> **EXERCISE DETAILS**: Search the entries for the word "ckpt". Copy every line that holds it.

Version difference data
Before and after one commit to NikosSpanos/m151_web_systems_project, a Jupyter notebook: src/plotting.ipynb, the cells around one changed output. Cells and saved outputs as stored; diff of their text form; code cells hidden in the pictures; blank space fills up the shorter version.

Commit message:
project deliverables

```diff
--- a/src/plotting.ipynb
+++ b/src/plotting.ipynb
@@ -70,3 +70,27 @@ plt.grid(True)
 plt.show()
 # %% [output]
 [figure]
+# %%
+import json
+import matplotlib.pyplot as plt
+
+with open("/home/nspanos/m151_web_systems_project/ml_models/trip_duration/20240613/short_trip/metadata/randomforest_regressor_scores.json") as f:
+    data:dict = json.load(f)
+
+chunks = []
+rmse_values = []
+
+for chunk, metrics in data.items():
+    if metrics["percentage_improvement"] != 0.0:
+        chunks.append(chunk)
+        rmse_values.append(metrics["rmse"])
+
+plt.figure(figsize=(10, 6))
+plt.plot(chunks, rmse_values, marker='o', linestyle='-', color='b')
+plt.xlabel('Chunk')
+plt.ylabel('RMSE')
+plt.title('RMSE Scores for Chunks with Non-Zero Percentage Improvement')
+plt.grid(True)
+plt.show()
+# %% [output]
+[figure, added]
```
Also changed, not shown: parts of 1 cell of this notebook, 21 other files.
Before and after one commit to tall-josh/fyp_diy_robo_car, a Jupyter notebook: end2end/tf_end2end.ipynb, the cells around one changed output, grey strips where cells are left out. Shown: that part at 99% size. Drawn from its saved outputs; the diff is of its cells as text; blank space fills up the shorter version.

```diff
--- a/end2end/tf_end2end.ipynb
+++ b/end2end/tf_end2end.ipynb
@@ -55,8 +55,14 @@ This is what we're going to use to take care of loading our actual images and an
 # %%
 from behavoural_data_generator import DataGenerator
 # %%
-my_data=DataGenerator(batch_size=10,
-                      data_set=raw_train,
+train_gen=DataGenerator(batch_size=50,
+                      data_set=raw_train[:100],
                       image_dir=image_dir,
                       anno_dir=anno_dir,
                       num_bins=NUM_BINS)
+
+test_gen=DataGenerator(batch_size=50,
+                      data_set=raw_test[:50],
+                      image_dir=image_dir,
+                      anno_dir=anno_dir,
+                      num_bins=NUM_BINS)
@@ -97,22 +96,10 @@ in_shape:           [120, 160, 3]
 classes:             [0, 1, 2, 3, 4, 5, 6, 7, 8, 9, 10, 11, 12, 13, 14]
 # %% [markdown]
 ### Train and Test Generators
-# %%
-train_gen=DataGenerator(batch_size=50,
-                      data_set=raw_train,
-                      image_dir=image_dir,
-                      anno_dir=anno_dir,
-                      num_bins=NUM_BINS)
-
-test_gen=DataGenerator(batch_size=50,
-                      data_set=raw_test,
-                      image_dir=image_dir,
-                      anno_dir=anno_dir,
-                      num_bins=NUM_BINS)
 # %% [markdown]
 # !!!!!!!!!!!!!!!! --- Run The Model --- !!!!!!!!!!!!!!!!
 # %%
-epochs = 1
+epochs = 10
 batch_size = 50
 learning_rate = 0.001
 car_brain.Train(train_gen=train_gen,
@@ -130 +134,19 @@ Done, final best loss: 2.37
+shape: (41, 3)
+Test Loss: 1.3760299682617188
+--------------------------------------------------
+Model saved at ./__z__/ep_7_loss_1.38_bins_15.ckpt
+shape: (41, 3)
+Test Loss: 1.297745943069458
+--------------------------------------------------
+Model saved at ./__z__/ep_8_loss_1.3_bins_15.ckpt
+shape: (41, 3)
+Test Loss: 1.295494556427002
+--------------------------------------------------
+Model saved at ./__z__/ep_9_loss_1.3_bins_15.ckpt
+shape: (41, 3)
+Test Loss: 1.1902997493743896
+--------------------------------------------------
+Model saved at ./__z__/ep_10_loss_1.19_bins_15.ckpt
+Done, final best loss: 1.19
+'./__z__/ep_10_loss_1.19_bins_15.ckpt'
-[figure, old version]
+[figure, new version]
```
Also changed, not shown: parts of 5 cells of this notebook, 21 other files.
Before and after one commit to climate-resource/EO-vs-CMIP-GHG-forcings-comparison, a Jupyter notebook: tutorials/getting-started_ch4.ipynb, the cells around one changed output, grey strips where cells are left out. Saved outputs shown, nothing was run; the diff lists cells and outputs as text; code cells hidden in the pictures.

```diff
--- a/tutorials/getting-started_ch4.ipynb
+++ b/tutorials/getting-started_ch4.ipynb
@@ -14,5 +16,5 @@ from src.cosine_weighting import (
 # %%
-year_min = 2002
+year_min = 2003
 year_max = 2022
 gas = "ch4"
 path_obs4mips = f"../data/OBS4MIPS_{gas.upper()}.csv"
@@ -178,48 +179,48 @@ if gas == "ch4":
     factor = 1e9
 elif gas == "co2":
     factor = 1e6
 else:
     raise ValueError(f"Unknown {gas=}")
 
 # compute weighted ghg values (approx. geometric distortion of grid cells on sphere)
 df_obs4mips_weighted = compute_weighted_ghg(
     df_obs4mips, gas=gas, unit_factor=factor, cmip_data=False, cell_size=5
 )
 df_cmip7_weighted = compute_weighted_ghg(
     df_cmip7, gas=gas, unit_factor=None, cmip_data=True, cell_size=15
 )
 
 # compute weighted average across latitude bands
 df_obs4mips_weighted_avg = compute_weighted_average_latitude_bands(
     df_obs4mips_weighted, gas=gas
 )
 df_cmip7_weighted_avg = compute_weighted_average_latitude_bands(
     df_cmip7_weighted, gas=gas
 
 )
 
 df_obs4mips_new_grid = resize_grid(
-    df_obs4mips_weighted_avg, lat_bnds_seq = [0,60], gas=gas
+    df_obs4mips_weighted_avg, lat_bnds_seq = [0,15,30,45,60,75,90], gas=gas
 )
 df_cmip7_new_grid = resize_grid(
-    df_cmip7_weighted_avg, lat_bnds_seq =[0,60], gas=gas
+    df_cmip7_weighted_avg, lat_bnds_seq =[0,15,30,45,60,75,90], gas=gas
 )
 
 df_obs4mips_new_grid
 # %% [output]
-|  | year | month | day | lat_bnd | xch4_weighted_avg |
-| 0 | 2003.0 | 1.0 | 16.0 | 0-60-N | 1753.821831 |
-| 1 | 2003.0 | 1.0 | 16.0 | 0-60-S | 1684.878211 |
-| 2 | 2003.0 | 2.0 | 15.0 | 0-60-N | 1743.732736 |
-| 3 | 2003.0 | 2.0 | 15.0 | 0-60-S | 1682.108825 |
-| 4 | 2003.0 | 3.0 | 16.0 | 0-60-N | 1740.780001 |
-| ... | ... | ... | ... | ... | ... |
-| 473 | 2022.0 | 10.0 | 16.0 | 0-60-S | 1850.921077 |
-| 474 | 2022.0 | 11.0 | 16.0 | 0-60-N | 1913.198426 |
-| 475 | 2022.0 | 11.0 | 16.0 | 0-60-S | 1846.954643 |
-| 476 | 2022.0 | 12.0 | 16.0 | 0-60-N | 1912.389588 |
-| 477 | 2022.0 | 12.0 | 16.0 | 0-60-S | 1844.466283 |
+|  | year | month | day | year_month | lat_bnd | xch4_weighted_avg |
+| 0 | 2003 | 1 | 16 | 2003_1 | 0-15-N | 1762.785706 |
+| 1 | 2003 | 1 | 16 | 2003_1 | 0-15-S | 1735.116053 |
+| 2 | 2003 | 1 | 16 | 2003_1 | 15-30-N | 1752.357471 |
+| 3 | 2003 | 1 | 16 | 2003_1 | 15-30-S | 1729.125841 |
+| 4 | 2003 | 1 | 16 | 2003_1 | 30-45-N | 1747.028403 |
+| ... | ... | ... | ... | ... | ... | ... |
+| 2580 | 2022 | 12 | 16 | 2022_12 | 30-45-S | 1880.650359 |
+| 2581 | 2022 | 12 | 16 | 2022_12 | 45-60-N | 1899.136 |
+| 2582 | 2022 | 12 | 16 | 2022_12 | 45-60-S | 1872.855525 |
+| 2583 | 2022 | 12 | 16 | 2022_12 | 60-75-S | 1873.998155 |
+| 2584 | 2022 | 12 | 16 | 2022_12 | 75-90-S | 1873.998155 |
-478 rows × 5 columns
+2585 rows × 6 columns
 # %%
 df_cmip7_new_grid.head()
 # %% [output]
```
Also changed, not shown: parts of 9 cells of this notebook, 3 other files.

> **SOLUTION TO THE EXERCISE**:
+Model saved at ./__z__/ep_7_loss_1.38_bins_15.ckpt
+Model saved at ./__z__/ep_8_loss_1.3_bins_15.ckpt
+Model saved at ./__z__/ep_9_loss_1.3_bins_15.ckpt
+Model saved at ./__z__/ep_10_loss_1.19_bins_15.ckpt
+'./__z__/ep_10_loss_1.19_bins_15.ckpt'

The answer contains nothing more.